I can't say I'm extremely schooled in Calvinism, though our family has attended a very Calvinistic church for years, until recently; still, I'm feeling as though I understand its outworkings better the farther I am from it, sort of like I came to understand algebra better after I graduated high school and saw how it worked in life. Katie presently attends a college that is quite Calvinistic as well. As time goes on and we haven't been so close up to that teaching, more and more the effects of its teachings seem to clearly want balance.
Katie was talking to a schoolmate, who was discussing the Calvinist points of view with her, and Katie was telling her how she sees that both aspects in the Bible are true: God is sovereign, and man has choice. The two work together, mostly in ways that are beyond human comprehension. The girl was amazed. She wondered how Katie could believe that both were true; Katie said, "Well, because they're both in the Bible." The girl said she realized that was the case, but she actually stated that she only believed in the sovereignty of God, not the choice of man. I think there are many who in practice, as their faith works out in their thinking, tend toward this extreme, excluding the portions they don't understand that have to do with man making the choice of salvation. God does indicate that there is a choice; it doesn't appear to be separated entirely from man's will: "Choose you this day whom you will serve..." He exhorts men to search for Him: Prov. 8:17, Jer. 29:13, Acts 17:27 all indicate there might often be a searching process in the heart of a man toward finding God.
In a seemingly contradictory stance, many Calvinists, even while they reject the verses that support man's choice, would at the same time condemn a person for not believing the whole Bible, for example, if they believed in Jesus' work on the cross but not in the biblical creation account. How can a person say they believe the Bible if they pick and choose which part they accept? Never mind if I can understand it, if the Bible says it's true, how can I object if I claim to be a Bible-believing Christian? If I expect to understand the Bible before I can believe it, then I am in trouble when I come across every miracle in the Scriptures. If I expect to understand it before I can believe it, then I must first fully understand God--who is in fact bigger than the highest human understanding. It puts me in the position of having to minimize the infinite God to fit into my human brain's definable limits. If I, in fact, accept His sovereignty as a good thing, I should be relieved and thankful to realize that He works in many ways that are beyond my understanding.

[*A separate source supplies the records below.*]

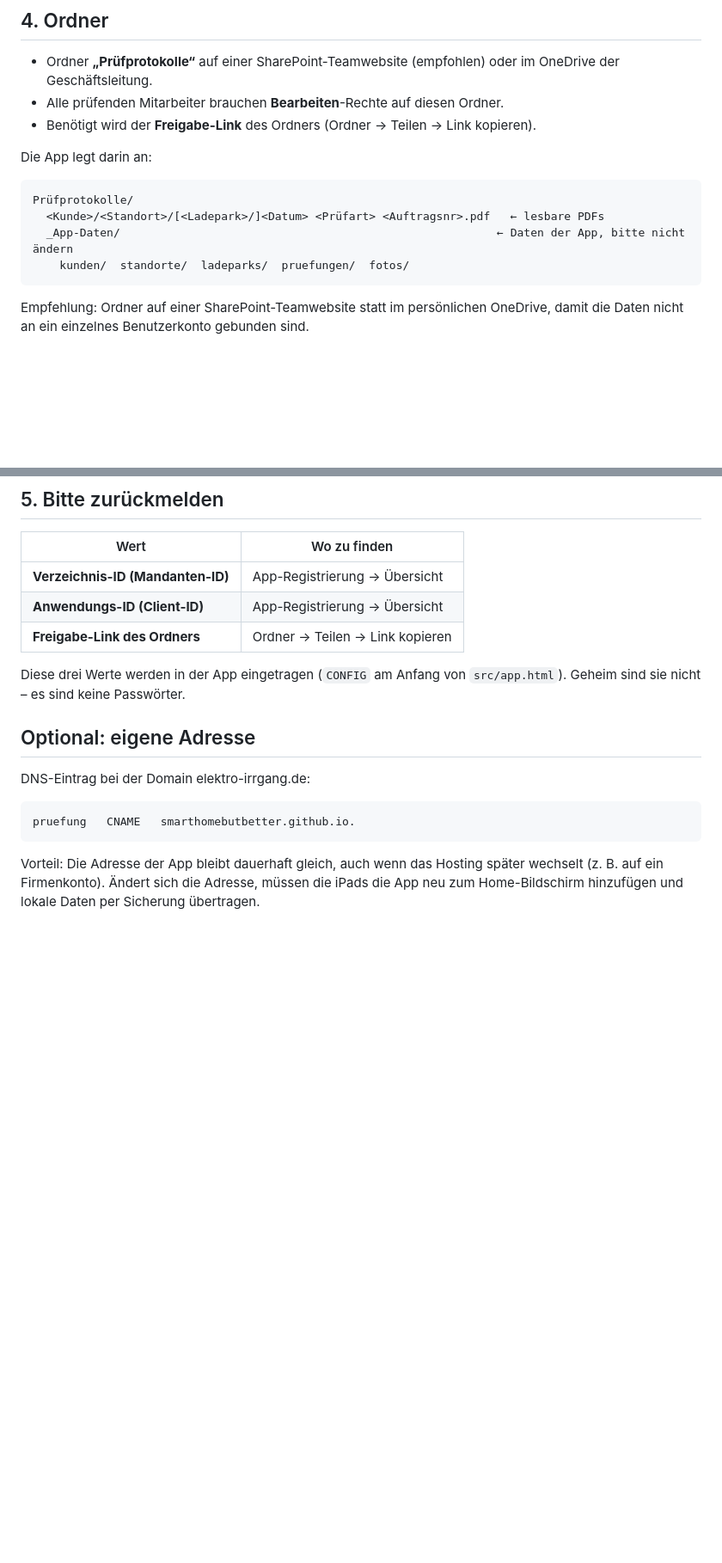
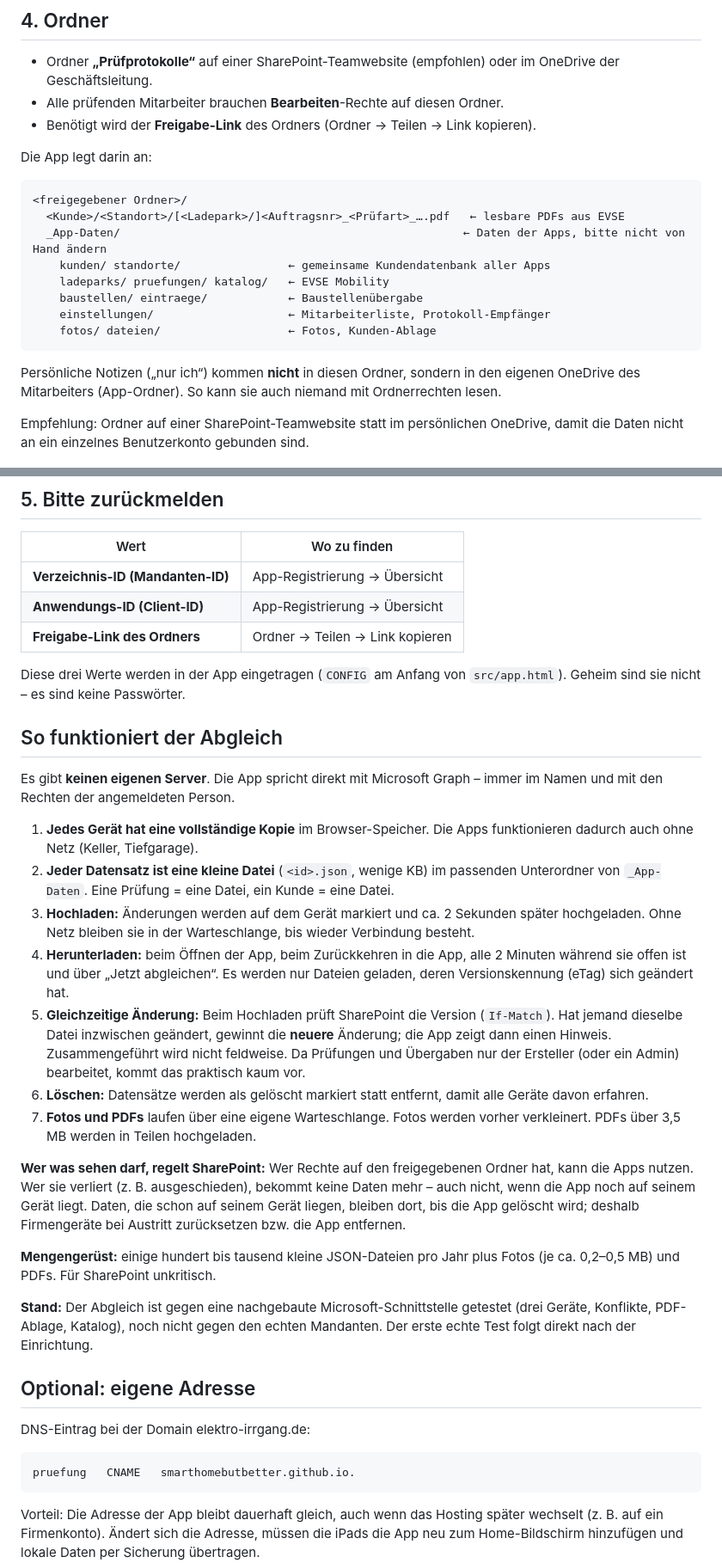
Before and after one commit to smarthomebutbetter/evse-pruefprotokoll, a Markdown page: EINRICHTUNG-MICROSOFT.md, 2 parts joined by grey strips. Shown at 86% size. GitHub-like rendering; blank space fills up the shorter version.

Commit message:
Microsoft-Anleitung: alle Apps, Ordneraufbau, Erklärung des Abgleichs
Co-Authored-By: Claude Opus 5.5 <noreply@anthropic.com>
Claude-Session: https://claude.ai/code/session_01K86bidyBY51Jzt34PXk5fm

````diff
--- a/EINRICHTUNG-MICROSOFT.md
+++ b/EINRICHTUNG-MICROSOFT.md
@@ -52,11 +54,17 @@ In der App gilt: Jeder bearbeitet nur seine eigenen Prüfungen, sieht aber alle.
 Die App legt darin an:
 
 ```
-Prüfprotokolle/
-  <Kunde>/<Standort>/[<Ladepark>/]<Datum> <Prüfart> <Auftragsnr>.pdf   ← lesbare PDFs
-  _App-Daten/                                                        ← Daten der App, bitte nicht ändern
-    kunden/  standorte/  ladeparks/  pruefungen/  fotos/
+<freigegebener Ordner>/
+  <Kunde>/<Standort>/[<Ladepark>/]<Auftragsnr>_<Prüfart>_….pdf   ← lesbare PDFs aus EVSE
+  _App-Daten/                                                   ← Daten der Apps, bitte nicht von Hand ändern
+    kunden/ standorte/                ← gemeinsame Kundendatenbank aller Apps
+    ladeparks/ pruefungen/ katalog/   ← EVSE Mobility
+    baustellen/ eintraege/            ← Baustellenübergabe
+    einstellungen/                    ← Mitarbeiterliste, Protokoll-Empfänger
+    fotos/ dateien/                   ← Fotos, Kunden-Ablage
 ```
+
+Persönliche Notizen („nur ich“) kommen **nicht** in diesen Ordner, sondern in den eigenen OneDrive des Mitarbeiters (App-Ordner). So kann sie auch niemand mit Ordnerrechten lesen.
 
 Empfehlung: Ordner auf einer SharePoint-Teamwebsite statt im persönlichen OneDrive, damit die Daten nicht an ein einzelnes Benutzerkonto gebunden sind.
 
@@ -69,6 +77,24 @@ Empfehlung: Ordner auf einer SharePoint-Teamwebsite statt im persönlichen OneDr
 | **Freigabe-Link des Ordners** | Ordner → Teilen → Link kopieren |
 
 Diese drei Werte werden in der App eingetragen (`CONFIG` am Anfang von `src/app.html`). Geheim sind sie nicht – es sind keine Passwörter.
+
+## So funktioniert der Abgleich
+
+Es gibt **keinen eigenen Server**. Die App spricht direkt mit Microsoft Graph – immer im Namen und mit den Rechten der angemeldeten Person.
+
+1. **Jedes Gerät hat eine vollständige Kopie** im Browser-Speicher. Die Apps funktionieren dadurch auch ohne Netz (Keller, Tiefgarage).
+2. **Jeder Datensatz ist eine kleine Datei** (`<id>.json`, wenige KB) im passenden Unterordner von `_App-Daten`. Eine Prüfung = eine Datei, ein Kunde = eine Datei.
+3. **Hochladen:** Änderungen werden auf dem Gerät markiert und ca. 2 Sekunden später hochgeladen. Ohne Netz bleiben sie in der Warteschlange, bis wieder Verbindung besteht.
+4. **Herunterladen:** beim Öffnen der App, beim Zurückkehren in die App, alle 2 Minuten während sie offen ist und über „Jetzt abgleichen“. Es werden nur Dateien geladen, deren Versionskennung (eTag) sich geändert hat.
+5. **Gleichzeitige Änderung:** Beim Hochladen prüft SharePoint die Version (`If-Match`). Hat jemand dieselbe Datei inzwischen geändert, gewinnt die **neuere** Änderung; die App zeigt dann einen Hinweis. Zusammengeführt wird nicht feldweise. Da Prüfungen und Übergaben nur der Ersteller (oder ein Admin) bearbeitet, kommt das praktisch kaum vor.
+6. **Löschen:** Datensätze werden als gelöscht markiert statt entfernt, damit alle Geräte davon erfahren.
+7. **Fotos und PDFs** laufen über eine eigene Warteschlange. Fotos werden vorher verkleinert. PDFs über 3,5 MB werden in Teilen hochgeladen.
+
+**Wer was sehen darf, regelt SharePoint:** Wer Rechte auf den freigegebenen Ordner hat, kann die Apps nutzen. Wer sie verliert (z. B. ausgeschieden), bekommt keine Daten mehr – auch nicht, wenn die App noch auf seinem Gerät liegt. Daten, die schon auf seinem Gerät liegen, bleiben dort, bis die App gelöscht wird; deshalb Firmengeräte bei Austritt zurücksetzen bzw. die App entfernen.
+
+**Mengengerüst:** einige hundert bis tausend kleine JSON-Dateien pro Jahr plus Fotos (je ca. 0,2–0,5 MB) und PDFs. Für SharePoint unkritisch.
+
+**Stand:** Der Abgleich ist gegen eine nachgebaute Microsoft-Schnittstelle getestet (drei Geräte, Konflikte, PDF-Ablage, Katalog), noch nicht gegen den echten Mandanten. Der erste echte Test folgt direkt nach der Einrichtung.
 
 ## Optional: eigene Adresse
 
````
Also changed, not shown: other parts of EINRICHTUNG-MICROSOFT.md (+3 -1 lines).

For that matter, if God is so fully sovereign to the point that it excludes any choice on the part of man, what purpose is there in witnessing to unbelievers; what purpose is there in presenting the gospel? I am not here saying that God isn't fully sovereign, but that while He is sovereign, He also delights in allowing a person to come to Him as his own personal decision. He draws him, softens his heart, opens his eyes, but the person has to respond to the truth, to the gospel of their salvation. A person does have the capacity to reject God; that option is obviously open, or the Bible would not discuss it: James 4:4 says, for example, that anyone who chooses to become a friend of the world becomes an enemy toward God.
Another vital aspect of the reality of man having a choice is that if God is fully sovereign and man's response is only subject to God's plan and not one's own choice, how can a person be accountable for his own sin? How can God condemn a person if a person has no personal ability to respond or not? How can a person sin and feel any of the horrible guilt that should rightly result, if God is the one who orchestrated it, not the person himself? This was actually another thing Katie encountered in someone else at her college: he spoke of a time when he was deep in sin, but shrugged it off because it was "all a part of God's sovereign plan." How can he feel any personal guilt and accountability, any need to confess and repent? How can he have offended God if it was basically part of God's plan? This does not fit with the biblical view in any way.
In my Bible, a good while back, I wrote a couple of quotations that I think sum up the seemingly contradictory points that God is fully sovereign and that at the same time, man has choice, voice, and impact: Charles Spurgeon, when asked how he reconciled divine sovereignty and human responsibility: "I never try to reconcile friends." Augustine wrote, "We must pray as though it all depended on God, and work as though it all depended on us." If we believe that the Bible is true, we have to accept God's sovereignty and man's choice. We have to believe in the whole counsel of God or we are going to be stunted and imbalanced, and insensitive to the needs of the unsaved. If we think God's sovereignty fully trumps us and is blind and deaf to our will, it will surely affect how we live out our faith in regard to obedience, witness, and prayer; there will be no aspect of our life that it will not impact.